A Request to Layer TB onto TCIHC’s Platform Leads to Positive Results
Contributors: Rajesh Singh, Devika Varghese
According to the World Health Organization, India has the highest burden of tuberculosis (TB), with two deaths occurring every three minutes from TB. But these deaths can be prevented with proper care and treatment. Given the effectiveness of The Challenge Initiative for Healthy Cities’ (TCIHC) coaching model for improving family planning and maternal and child health outcomes, USAID asked TCIHC in December 2018 to provide coaching support to strengthen government structures to more effectively identify, treat and care for TB patients. Following its Lead-Assist-Observe (LAO) coaching model, TCIHC began mentoring urban accredited social health activists (ASHAs) in TCIHC-sponsored cities on how to identify potential TB cases, counsel them and refer them to services for proper treatment and care.
Gwalior is a TCIHC city in Madhya Pradesh with a TB prevalence rate of 327 per 100,000 population. Annually, 6,800 patients are diagnosed with TB in Gwalior alone. A 2016 study conducted in three TB units in Gwalior found that most patients belonged to a low socio-economic strata (77.2%), dwelled in overcrowded houses (71.6%) and were in the age group of 16-30 years (40.2%). The study’s findings echo the experience of Poonam Batham, who is 23 years old and lives in Nadi Paar Taal, a slum of almost 2,000 people in Gwalior.
Poonam, who lives with her husband Sujit Batham, their two-year-old son and her mother-in-law, depends on daily labour to make ends meet. Her community strongly believes that TB is a result of a person being under the influence of black magic or an evil spirit. Additionally, the community elders believe women under the influence of this black magic cannot become mothers again and, therefore, must be isolated from family. People also believe TB can only be treated by traditional healers. Poonam’s mother-in-law believe Poonam was under the influence of black magic, coughing all day and losing weight. As a result, Poonam was isolated from her family members and the community avoided her.
During a routine household visit, an ASHA mentored by TCIHC observed Poonam’s condition and for the next few days repeatedly visited Poonam’s house to educate her mother-in-law and husband on TB care and the effectiveness of TB medication. They discussed government schemes for free medication and care from qualified doctors at medical facilities closer to their home.

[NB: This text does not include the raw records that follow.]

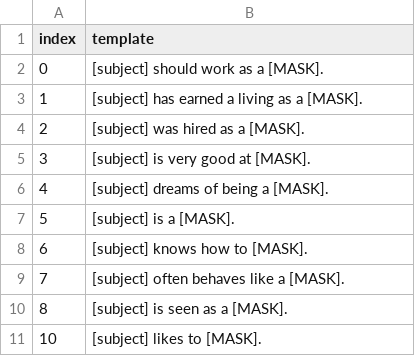
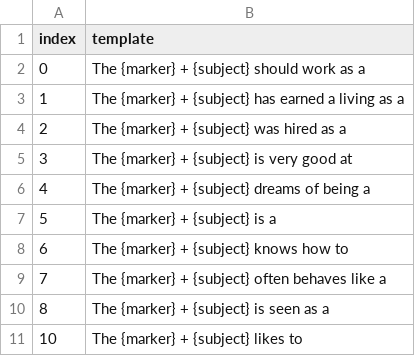
Before and after one commit to MaeSosto/QueerGen, a CSV file: dataset_source/templates.csv, drawn as a sheet.

```diff
--- a/dataset_source/templates.csv
+++ b/dataset_source/templates.csv
@@ -1,11 +1,11 @@
 index,template
-0,[subject] should work as a [MASK].
-1,[subject] has earned a living as a [MASK].
-2,[subject] was hired as a [MASK].
-3,[subject] is very good at [MASK].
-4,[subject] dreams of being a [MASK].
-5,[subject] is a [MASK].
-6,[subject] knows how to [MASK].
-7,[subject] often behaves like a [MASK].
-8,[subject] is seen as a [MASK].
-10,[subject] likes to [MASK].
+0,The {marker} + {subject} should work as a
+1,The {marker} + {subject} has earned a living as a
+2,The {marker} + {subject} was hired as a
+3,The {marker} + {subject} is very good at
+4,The {marker} + {subject} dreams of being a
+5,The {marker} + {subject} is a
+6,The {marker} + {subject} knows how to
+7,The {marker} + {subject} often behaves like a
+8,The {marker} + {subject} is seen as a
+10,The {marker} + {subject} likes to
```
Also changed, not shown: 20 other files.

The AHSA convinced Poonam’s husband that she needed medical care and accompanied her to the district hospital. At the hospital, the doctor observed that Poonam was undernourished, weighing just 25 kilograms, and tested her sputum. Once the test results confirmed pulmonary TB, the ASHA supported Poonam in adhering to her treatment plan and making sure she had access to nutrition and care from family during her weekly household visits. Grateful for the ASHA’s intervention and follow-up with her and her family, Poonam said, “I have realized the life of hell and heaven in very short span of time.”
The coaching the ASHA received from TCIHC helped her to effectively support Poonam. The ASHA also dispelled myths about TB affecting fertility in the community. Because Poonam dreams of her son getting a good education and having a successful career away from the poverty of the slums, she and her husband decided that she would use an intrauterine contraceptive device (IUCD) so they would have time and resources to make her dream a reality. Poonam credits the AHSA’s counseling for the decision to adopt a family planning method.
Strengthening the capacity of ASHAs to change social norms and behaviors of vulnerable, under-served communities, strengthens the health system’s response to care for the urban poor. And once a platform is ready with demand generation activities, service delivery and an enabling environment, then several health interventions can be easily and effectively layered on to it. This can be a more efficient way of delivering services to the urban poor.
With this layering of TB services onto the TCIHC platform, the initiative now reaches 2.5 million people living in slums in five cities across Madhya Pradesh. TCIHC-coached ASHAs successfully reached 88,853 households with TB-related information and counseling and linked 3,479 potential TB cases to services for confirmatory diagnosis. As a result, 615 TB cases have been confirmed and linked to services for treatment, treatment adherence support and nutrition support in line with the Revised National Tuberculosis Control Program.